A couple of weeks ago, I participated in the eLearning Guild online presentation of their 360 Report on Immersive Learning Simulations hosted by Steve Wexler and Mark Oehlert. The conversation was initially focused on defining just what ILS is. I was of the naive mindset that ILS = dragons and virtual worlds and high-end 3D graphics and enormous budgets. Something that will be out of range for most organizations, at least for now.
Mark tried to set me straight on this point. By "immersive", what we actually mean is "addictive." A game that you don't want to stop playing. This could be tetris or solitare. Low-end on the graphic scale, but addictive nonetheless.
Lots of us e-Learning designers have built plenty of games into courses: crossword puzzles; mini-jeopardy; drag and drop. I often find the use of these kinds of games to be somewhat gratuitous. Look, we made a game! Aren't we fun? Aren't we creative? The client asked for a game, and, boy, did we deliver.

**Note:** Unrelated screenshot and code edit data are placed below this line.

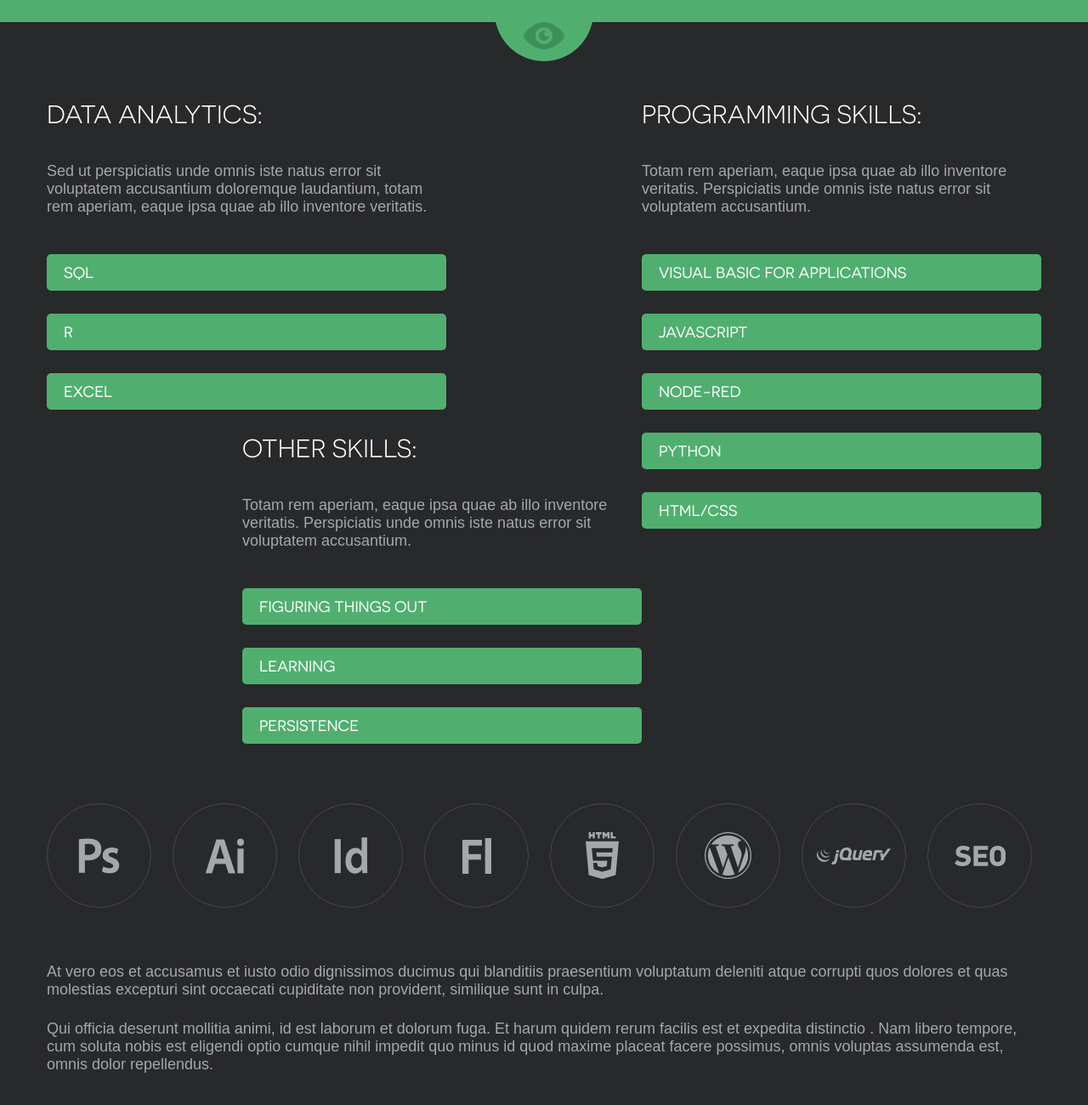
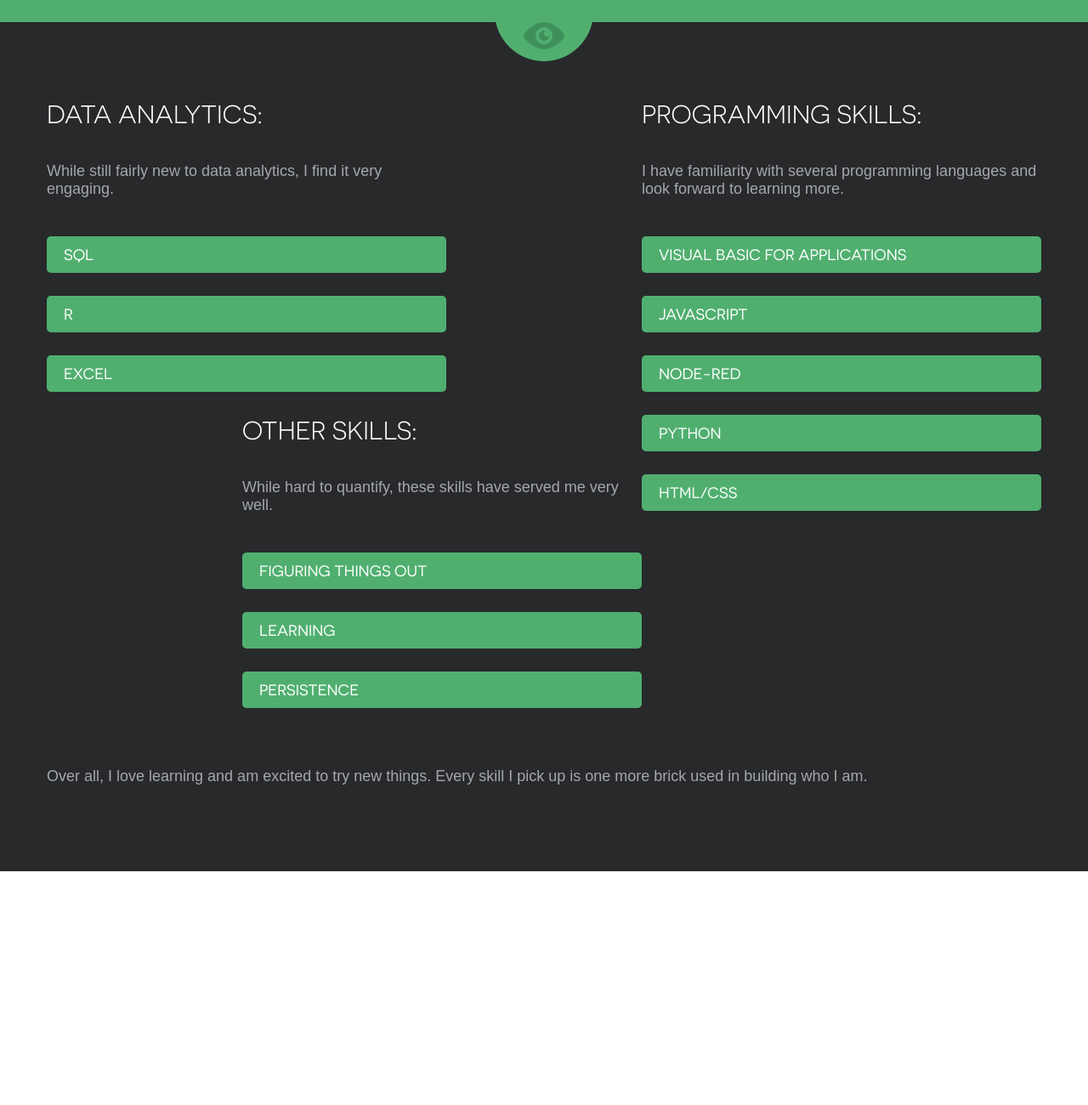
Before and after one commit to EricSlack/EricSlack.github.io, a plain HTML site: page myskills.html in a window 1280 px wide. Shown: the part 136-1436 px from the top of the page at 85% size. After the commit the page ends 1161 px from the top, so only its background shows below. Drawn offline with nearby package versions, Linux system fonts and the light colour scheme.

Commit message:
Personalization

```diff
--- a/myskills.html
+++ b/myskills.html
@@ -7,7 +7,7 @@
 	<meta name="viewport" content="width=device-width, initial-scale=1, maximum-scale=1, minimum-scale=1, user-scalable=no">
 	<meta http-equiv="X-UA-Compatible" content="IE=edge,chrome=1">
 	<meta name="format-detection" content="telephone=no">
-	<title>John Markowitz</title>
+	<title>Eric Slack</title>
 	<link rel="stylesheet" href="js/fancybox/jquery.fancybox.css" type="text/css" media="screen" />
 	<link rel="stylesheet" href="css/all.css" />
 	<link rel="stylesheet" href="css/screen.css" />
@@ -35,7 +35,7 @@
 				<div class="skills_holder">
 					<div class="column">
 						<h2>Data Analytics:</h2>
-						<p>Sed ut perspiciatis unde omnis iste natus error sit voluptatem accusantium doloremque laudantium, totam rem aperiam, eaque ipsa quae ab illo inventore veritatis.</p>
+						<p>While still fairly new to data analytics, I find it very engaging.</p>
 						<ul class="progress">
 							<li><span class="SQL">SQL</span></li>
 							<li><span class="R">R</span></li>
@@ -44,7 +44,7 @@
 					</div>
 					<div class="column column-add">
 						<h2>Programming skills:</h2>
-						<p>Totam rem aperiam, eaque ipsa quae ab illo inventore veritatis. Perspiciatis unde omnis iste natus error sit voluptatem accusantium.</p>
+						<p>I have familiarity with several programming languages and look forward to learning more.</p>
 						<ul class="progress">
 							<li><span class="VBA">Visual Basic for Applications</span></li>
 							<li><span class="Javascript">Javascript</span></li>
@@ -55,7 +55,7 @@
 					</div>
 					<div class="column column-add">
 						<h2>Other skills:</h2>
-						<p>Totam rem aperiam, eaque ipsa quae ab illo inventore veritatis. Perspiciatis unde omnis iste natus error sit voluptatem accusantium.</p>
+						<p>While hard to quantify, these skills have served me very well.</p>
 						<ul class="progress">
 							<li><span class="Figuring things out">Figuring things out</span></li>
 							<li><span class="Learning">Learning</span></li>
@@ -63,30 +63,7 @@
 						</ul>
 					</div>
 				</div>
-				<ul class="plagin_list">
-					<li class="li_1"><a href="#">ps</a></li>
-					<li class="li_2"><a href="#">ai</a></li>
-					<li class="li_3"><a href="#">ld</a></li>
-					<li class="li_4"><a href="#">fl</a></li>
-					<li class="li_5"><a href="#">html</a></li>
-					<li class="li_6"><a href="#">wp</a></li>
-					<li class="li_7"><a href="#">jq</a></li>
-					<li class="li_8"><a href="#">seo</a></li>
-				</ul>
-				<ul class="plagin_list none">
-					<li class="li_1"><a href="#">ps</a></li>
-					<li class="li_2"><a href="#">ai</a></li>
-					<li class="li_3"><a href="#">ld</a></li>
-					<li class="li_4"><a href="#">fl</a></li>
-				</ul>
-				<ul class="plagin_list none">
-					<li class="li_5"><a href="#">html</a></li>
-					<li class="li_6"><a href="#">wp</a></li>
-					<li class="li_7"><a href="#">jq</a></li>
-					<li class="li_8"><a href="#">seo</a></li>
-				</ul>
-				<p>At vero eos et accusamus et iusto odio dignissimos ducimus qui blanditiis praesentium voluptatum deleniti atque corrupti quos dolores et quas molestias excepturi sint occaecati cupiditate non provident, similique sunt in culpa.</p>
-				<p>Qui officia deserunt mollitia animi, id est laborum et dolorum fuga. <span>Et harum quidem rerum facilis est et expedita distinctio</span> . Nam libero tempore, cum soluta nobis est eligendi optio cumque nihil impedit quo minus id quod maxime placeat facere possimus, omnis voluptas assumenda est, omnis dolor repellendus.</p>
+				<p>Over all, I love learning and am excited to try new things. Every skill I pick up is one more brick used in building who I am.</p>
 			</section>
 		</div>
 	</div>
```
Also changed, not shown: contact.html (+1 -1 lines), portfolio.html (+1 -1 lines).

I suppose these types of games may actually add to the learning experience by providing repetition of learning points, but to call these games immersive or addictive? Learning designers will have to get a lot more creative in order to take these kinds of games to the next level....perhaps Patrick Dunn can provide us with some pointers on that. Karl Kapp often links to good examples of educational games, although these are typically created for the K-12 environment.